Based on density functional theory calculations, we investigated the axial bindings of diatomic molecules (NO, CO, and O2) to metalloporphyrins and their spin switching behaviors. These binding reactions provide the ways to control molecular states and spins in metalloporphyrin systems that can be used in bio-sensing and spintronic applications. To microscopically understand the non-trivial axial binding structures and spin-switching behaviors of diatomic molecules (NO, CO, and O2) adsorbed onto Co-tetraphenylporphyrin (CoTPP), we performed spin-polarized density functional theory (DFT) calculations for various CoTPP systems on Au(111), Ag(111), and Cu(111) substrates. We also systematically evaluated the effects of van der Waals and Hubbard U corrections by directly comparing the electronic structure with the results of scanning tunnelling microscopy. From the calculation results, we have found that a NO molecule, almost 60° tilted away from the axial direction, is coordinated with CoTPP with a binding energy of 1.2-1.7 eV depending on substrates, and the spin state of CoTPP is completely switched off due to the charge transfer from NO to CoTPP. On the other hand, CO and O2 molecules rather weakly interact with a binding energy of 0.4-0.8 eV, and a spin polarization of ∼1μB is still present at CoTPP. A CO molecule is expected to be almost straightly coordinated along the axial direction of CoTPP, but O2 is tilted similarly to the NO case. Regarding the substrate effects, we have found that there is noticeable charge transfer from Ag(111) and Cu(111) to CoTPP, but no significant charge transfer from Au(111) to CoTPP. These findings of the axial coordination and spin states for NO, CO, and O2 adsorbed CoTPP systems will be useful for understanding bio-sensing mechanisms and designing molecular spintronic systems.
Bibliographical noteFunding Information:
This work was supported by the National Research Foundation of Korea (2015R1A2A2A05027766), Global Frontier R&D (2011-0031566), and Science Research Center (2016R1A5A1008184) programs. H. Kim and S.-J. Kahng were supported by the NRF of Korea (Grant numbers 2012-01013222; 2014-11051782).

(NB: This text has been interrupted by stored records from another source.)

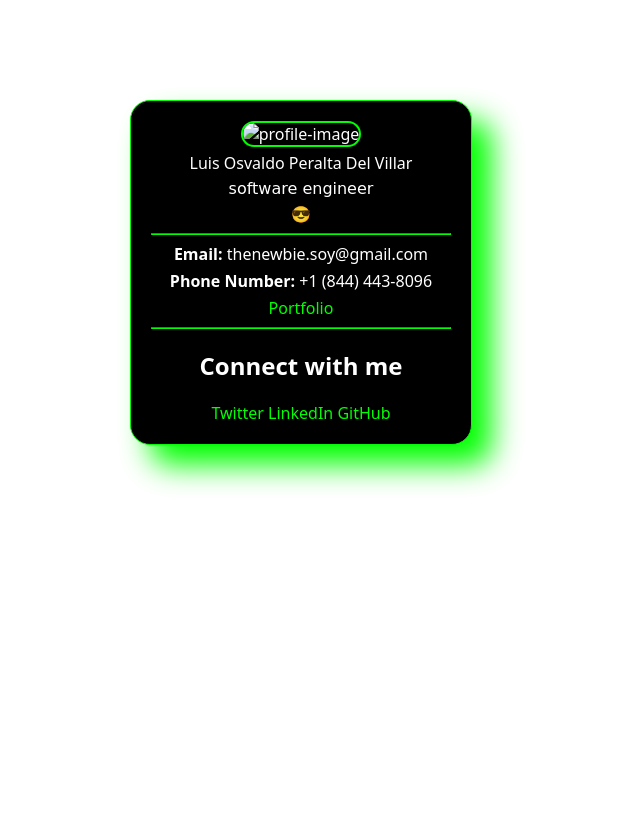
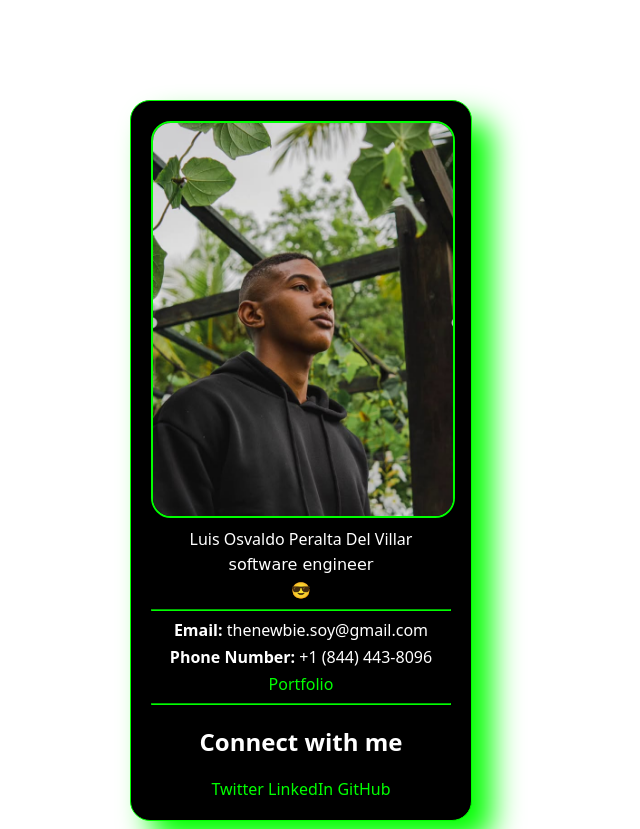
Before and after one commit to LuisOsvaldo14/Presentacion, a plain HTML site: page index.html in a window 1280 px wide. Shown: the whole page, without its empty margins (339-979 px from the left). Before the commit the page ends 800 px from the top, so only its background shows below. Drawn offline with Linux system fonts and the light colour scheme; the site is published under a folder, as on GitHub Pages, so addresses that start at the root find nothing.

Commit message:
Update index.html

```diff
--- a/index.html
+++ b/index.html
@@ -11,7 +11,7 @@
 
 <body>
     <div class="business-card">
-        <img class="profile-image" src="/Foto_perfil.png" alt="profile-image">
+        <img class="profile-image" src="Foto_perfil.png" alt="profile-image">
         <p class="full-name">Luis Osvaldo Peralta Del Villar</p>
         <p class="designation ">software engineer</p>
         <p class="company">😎</p>
```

© 2016 The Royal Society of Chemistry.
ASJC Scopus subject areas
- Inorganic Chemistry